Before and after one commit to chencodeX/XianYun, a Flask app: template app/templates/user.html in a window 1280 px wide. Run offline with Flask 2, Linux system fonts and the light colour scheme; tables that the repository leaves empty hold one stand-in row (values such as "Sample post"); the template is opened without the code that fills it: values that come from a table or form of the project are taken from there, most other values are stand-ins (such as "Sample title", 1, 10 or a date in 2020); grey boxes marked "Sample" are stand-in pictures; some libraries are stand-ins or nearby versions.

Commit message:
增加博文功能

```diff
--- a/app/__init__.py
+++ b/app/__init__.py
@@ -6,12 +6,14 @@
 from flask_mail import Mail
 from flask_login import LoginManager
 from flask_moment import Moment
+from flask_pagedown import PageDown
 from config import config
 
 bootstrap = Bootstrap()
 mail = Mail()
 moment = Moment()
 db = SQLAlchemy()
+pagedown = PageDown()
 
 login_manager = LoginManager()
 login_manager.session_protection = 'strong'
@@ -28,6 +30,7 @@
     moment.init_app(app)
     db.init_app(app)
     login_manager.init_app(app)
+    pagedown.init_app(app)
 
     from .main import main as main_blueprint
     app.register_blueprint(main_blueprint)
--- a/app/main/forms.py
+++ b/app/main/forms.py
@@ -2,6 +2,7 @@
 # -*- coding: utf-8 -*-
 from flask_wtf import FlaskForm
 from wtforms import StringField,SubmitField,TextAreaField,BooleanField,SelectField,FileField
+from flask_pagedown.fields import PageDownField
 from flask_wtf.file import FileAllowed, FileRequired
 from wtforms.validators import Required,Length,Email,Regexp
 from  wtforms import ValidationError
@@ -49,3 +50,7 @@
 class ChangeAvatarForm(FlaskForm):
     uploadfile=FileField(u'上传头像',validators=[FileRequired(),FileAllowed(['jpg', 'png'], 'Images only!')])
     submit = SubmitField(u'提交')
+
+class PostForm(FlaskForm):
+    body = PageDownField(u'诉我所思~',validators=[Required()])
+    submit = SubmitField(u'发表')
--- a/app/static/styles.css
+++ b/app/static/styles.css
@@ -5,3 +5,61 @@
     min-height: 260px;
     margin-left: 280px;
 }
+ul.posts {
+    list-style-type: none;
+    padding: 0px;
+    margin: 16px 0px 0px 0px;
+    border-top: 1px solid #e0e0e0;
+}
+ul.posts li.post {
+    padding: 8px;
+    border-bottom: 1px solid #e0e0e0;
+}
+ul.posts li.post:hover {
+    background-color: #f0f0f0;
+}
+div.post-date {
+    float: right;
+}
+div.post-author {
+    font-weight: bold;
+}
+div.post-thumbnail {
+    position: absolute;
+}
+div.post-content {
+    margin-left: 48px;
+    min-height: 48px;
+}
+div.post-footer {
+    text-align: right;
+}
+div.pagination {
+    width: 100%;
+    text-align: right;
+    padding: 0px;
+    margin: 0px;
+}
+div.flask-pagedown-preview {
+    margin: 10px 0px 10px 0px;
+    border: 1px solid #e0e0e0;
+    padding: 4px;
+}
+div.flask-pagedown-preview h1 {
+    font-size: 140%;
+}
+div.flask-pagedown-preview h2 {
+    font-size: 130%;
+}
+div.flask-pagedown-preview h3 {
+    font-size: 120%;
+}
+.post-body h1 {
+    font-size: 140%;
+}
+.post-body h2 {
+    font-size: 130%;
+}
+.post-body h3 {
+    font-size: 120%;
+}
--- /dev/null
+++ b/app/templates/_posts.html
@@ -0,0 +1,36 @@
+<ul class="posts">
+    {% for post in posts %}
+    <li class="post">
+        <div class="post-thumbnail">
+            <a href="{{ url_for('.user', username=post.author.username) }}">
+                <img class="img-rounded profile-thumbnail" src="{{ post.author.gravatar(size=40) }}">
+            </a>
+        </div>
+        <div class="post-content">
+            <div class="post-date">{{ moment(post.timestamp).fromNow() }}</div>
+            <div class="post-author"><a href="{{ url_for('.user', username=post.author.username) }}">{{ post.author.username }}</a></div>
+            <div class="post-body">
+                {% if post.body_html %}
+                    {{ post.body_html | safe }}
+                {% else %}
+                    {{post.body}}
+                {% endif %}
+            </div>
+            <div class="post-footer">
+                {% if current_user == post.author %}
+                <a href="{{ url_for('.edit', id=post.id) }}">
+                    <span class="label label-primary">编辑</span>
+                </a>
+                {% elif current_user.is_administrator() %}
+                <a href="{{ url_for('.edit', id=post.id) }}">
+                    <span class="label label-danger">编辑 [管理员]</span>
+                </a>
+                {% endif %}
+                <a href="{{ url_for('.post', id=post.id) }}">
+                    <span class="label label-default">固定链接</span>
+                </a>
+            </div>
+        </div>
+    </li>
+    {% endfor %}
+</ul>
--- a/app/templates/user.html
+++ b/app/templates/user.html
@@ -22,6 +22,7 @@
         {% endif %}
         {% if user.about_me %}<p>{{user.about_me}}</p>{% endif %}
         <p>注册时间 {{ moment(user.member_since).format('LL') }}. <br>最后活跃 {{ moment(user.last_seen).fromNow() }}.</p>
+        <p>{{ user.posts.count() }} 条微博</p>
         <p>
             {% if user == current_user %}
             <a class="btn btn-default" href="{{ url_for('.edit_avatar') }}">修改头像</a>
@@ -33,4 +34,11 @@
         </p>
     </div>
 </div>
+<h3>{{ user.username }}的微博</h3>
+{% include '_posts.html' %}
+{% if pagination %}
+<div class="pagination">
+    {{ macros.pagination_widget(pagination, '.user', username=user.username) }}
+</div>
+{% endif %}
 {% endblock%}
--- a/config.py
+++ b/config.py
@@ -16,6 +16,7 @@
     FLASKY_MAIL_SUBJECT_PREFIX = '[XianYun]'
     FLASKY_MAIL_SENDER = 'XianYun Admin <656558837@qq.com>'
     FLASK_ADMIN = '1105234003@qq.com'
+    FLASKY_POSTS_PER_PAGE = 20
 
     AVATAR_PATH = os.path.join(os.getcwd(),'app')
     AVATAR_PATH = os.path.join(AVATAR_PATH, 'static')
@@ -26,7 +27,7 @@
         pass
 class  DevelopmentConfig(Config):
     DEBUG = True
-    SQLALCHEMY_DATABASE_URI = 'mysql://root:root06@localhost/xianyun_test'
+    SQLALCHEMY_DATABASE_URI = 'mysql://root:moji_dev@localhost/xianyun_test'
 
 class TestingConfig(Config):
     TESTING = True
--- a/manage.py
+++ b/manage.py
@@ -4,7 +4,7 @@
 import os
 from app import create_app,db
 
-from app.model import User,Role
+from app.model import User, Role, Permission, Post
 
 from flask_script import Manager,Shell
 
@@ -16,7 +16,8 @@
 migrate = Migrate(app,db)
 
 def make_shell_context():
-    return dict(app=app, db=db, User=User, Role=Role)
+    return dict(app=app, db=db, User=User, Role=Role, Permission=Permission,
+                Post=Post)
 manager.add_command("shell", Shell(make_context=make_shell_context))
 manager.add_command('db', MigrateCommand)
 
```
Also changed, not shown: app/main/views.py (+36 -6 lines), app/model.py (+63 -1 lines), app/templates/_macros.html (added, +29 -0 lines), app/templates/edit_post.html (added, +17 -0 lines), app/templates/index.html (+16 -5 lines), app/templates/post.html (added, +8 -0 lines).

◇ ◇ ◇ ◇

● What you will do
When you answer, retype all of the material exactly as it appears above.

● Written answer
Before and after one commit to chencodeX/XianYun, a Flask app: template app/templates/user.html in a window 1280 px wide. Run offline with Flask 2, Linux system fonts and the light colour scheme; tables that the repository leaves empty hold one stand-in row (values such as "Sample post"); the template is opened without the code that fills it: values that come from a table or form of the project are taken from there, most other values are stand-ins (such as "Sample title", 1, 10 or a date in 2020); grey boxes marked "Sample" are stand-in pictures; some libraries are stand-ins or nearby versions.

Commit message:
增加博文功能

```diff
--- a/app/__init__.py
+++ b/app/__init__.py
@@ -6,12 +6,14 @@
 from flask_mail import Mail
 from flask_login import LoginManager
 from flask_moment import Moment
+from flask_pagedown import PageDown
 from config import config
 
 bootstrap = Bootstrap()
 mail = Mail()
 moment = Moment()
 db = SQLAlchemy()
+pagedown = PageDown()
 
 login_manager = LoginManager()
 login_manager.session_protection = 'strong'
@@ -28,6 +30,7 @@
     moment.init_app(app)
     db.init_app(app)
     login_manager.init_app(app)
+    pagedown.init_app(app)
 
     from .main import main as main_blueprint
     app.register_blueprint(main_blueprint)
--- a/app/main/forms.py
+++ b/app/main/forms.py
@@ -2,6 +2,7 @@
 # -*- coding: utf-8 -*-
 from flask_wtf import FlaskForm
 from wtforms import StringField,SubmitField,TextAreaField,BooleanField,SelectField,FileField
+from flask_pagedown.fields import PageDownField
 from flask_wtf.file import FileAllowed, FileRequired
 from wtforms.validators import Required,Length,Email,Regexp
 from  wtforms import ValidationError
@@ -49,3 +50,7 @@
 class ChangeAvatarForm(FlaskForm):
     uploadfile=FileField(u'上传头像',validators=[FileRequired(),FileAllowed(['jpg', 'png'], 'Images only!')])
     submit = SubmitField(u'提交')
+
+class PostForm(FlaskForm):
+    body = PageDownField(u'诉我所思~',validators=[Required()])
+    submit = SubmitField(u'发表')
--- a/app/static/styles.css
+++ b/app/static/styles.css
@@ -5,3 +5,61 @@
     min-height: 260px;
     margin-left: 280px;
 }
+ul.posts {
+    list-style-type: none;
+    padding: 0px;
+    margin: 16px 0px 0px 0px;
+    border-top: 1px solid #e0e0e0;
+}
+ul.posts li.post {
+    padding: 8px;
+    border-bottom: 1px solid #e0e0e0;
+}
+ul.posts li.post:hover {
+    background-color: #f0f0f0;
+}
+div.post-date {
+    float: right;
+}
+div.post-author {
+    font-weight: bold;
+}
+div.post-thumbnail {
+    position: absolute;
+}
+div.post-content {
+    margin-left: 48px;
+    min-height: 48px;
+}
+div.post-footer {
+    text-align: right;
+}
+div.pagination {
+    width: 100%;
+    text-align: right;
+    padding: 0px;
+    margin: 0px;
+}
+div.flask-pagedown-preview {
+    margin: 10px 0px 10px 0px;
+    border: 1px solid #e0e0e0;
+    padding: 4px;
+}
+div.flask-pagedown-preview h1 {
+    font-size: 140%;
+}
+div.flask-pagedown-preview h2 {
+    font-size: 130%;
+}
+div.flask-pagedown-preview h3 {
+    font-size: 120%;
+}
+.post-body h1 {
+    font-size: 140%;
+}
+.post-body h2 {
+    font-size: 130%;
+}
+.post-body h3 {
+    font-size: 120%;
+}
--- /dev/null
+++ b/app/templates/_posts.html
@@ -0,0 +1,36 @@
+<ul class="posts">
+    {% for post in posts %}
+    <li class="post">
+        <div class="post-thumbnail">
+            <a href="{{ url_for('.user', username=post.author.username) }}">
+                <img class="img-rounded profile-thumbnail" src="{{ post.author.gravatar(size=40) }}">
+            </a>
+        </div>
+        <div class="post-content">
+            <div class="post-date">{{ moment(post.timestamp).fromNow() }}</div>
+            <div class="post-author"><a href="{{ url_for('.user', username=post.author.username) }}">{{ post.author.username }}</a></div>
+            <div class="post-body">
+                {% if post.body_html %}
+                    {{ post.body_html | safe }}
+                {% else %}
+                    {{post.body}}
+                {% endif %}
+            </div>
+            <div class="post-footer">
+                {% if current_user == post.author %}
+                <a href="{{ url_for('.edit', id=post.id) }}">
+                    <span class="label label-primary">编辑</span>
+                </a>
+                {% elif current_user.is_administrator() %}
+                <a href="{{ url_for('.edit', id=post.id) }}">
+                    <span class="label label-danger">编辑 [管理员]</span>
+                </a>
+                {% endif %}
+                <a href="{{ url_for('.post', id=post.id) }}">
+                    <span class="label label-default">固定链接</span>
+                </a>
+            </div>
+        </div>
+    </li>
+    {% endfor %}
+</ul>
--- a/app/templates/user.html
+++ b/app/templates/user.html
@@ -22,6 +22,7 @@
         {% endif %}
         {% if user.about_me %}<p>{{user.about_me}}</p>{% endif %}
         <p>注册时间 {{ moment(user.member_since).format('LL') }}. <br>最后活跃 {{ moment(user.last_seen).fromNow() }}.</p>
+        <p>{{ user.posts.count() }} 条微博</p>
         <p>
             {% if user == current_user %}
             <a class="btn btn-default" href="{{ url_for('.edit_avatar') }}">修改头像</a>
@@ -33,4 +34,11 @@
         </p>
     </div>
 </div>
+<h3>{{ user.username }}的微博</h3>
+{% include '_posts.html' %}
+{% if pagination %}
+<div class="pagination">
+    {{ macros.pagination_widget(pagination, '.user', username=user.username) }}
+</div>
+{% endif %}
 {% endblock%}
--- a/config.py
+++ b/config.py
@@ -16,6 +16,7 @@
     FLASKY_MAIL_SUBJECT_PREFIX = '[XianYun]'
     FLASKY_MAIL_SENDER = 'XianYun Admin <656558837@qq.com>'
     FLASK_ADMIN = '1105234003@qq.com'
+    FLASKY_POSTS_PER_PAGE = 20
 
     AVATAR_PATH = os.path.join(os.getcwd(),'app')
     AVATAR_PATH = os.path.join(AVATAR_PATH, 'static')
@@ -26,7 +27,7 @@
         pass
 class  DevelopmentConfig(Config):
     DEBUG = True
-    SQLALCHEMY_DATABASE_URI = 'mysql://root:root06@localhost/xianyun_test'
+    SQLALCHEMY_DATABASE_URI = 'mysql://root:moji_dev@localhost/xianyun_test'
 
 class TestingConfig(Config):
     TESTING = True
--- a/manage.py
+++ b/manage.py
@@ -4,7 +4,7 @@
 import os
 from app import create_app,db
 
-from app.model import User,Role
+from app.model import User, Role, Permission, Post
 
 from flask_script import Manager,Shell
 
@@ -16,7 +16,8 @@
 migrate = Migrate(app,db)
 
 def make_shell_context():
-    return dict(app=app, db=db, User=User, Role=Role)
+    return dict(app=app, db=db, User=User, Role=Role, Permission=Permission,
+                Post=Post)
 manager.add_command("shell", Shell(make_context=make_shell_context))
 manager.add_command('db', MigrateCommand)
 
```
Also changed, not shown: app/main/views.py (+36 -6 lines), app/model.py (+63 -1 lines), app/templates/_macros.html (added, +29 -0 lines), app/templates/edit_post.html (added, +17 -0 lines), app/templates/index.html (+16 -5 lines), app/templates/post.html (added, +8 -0 lines).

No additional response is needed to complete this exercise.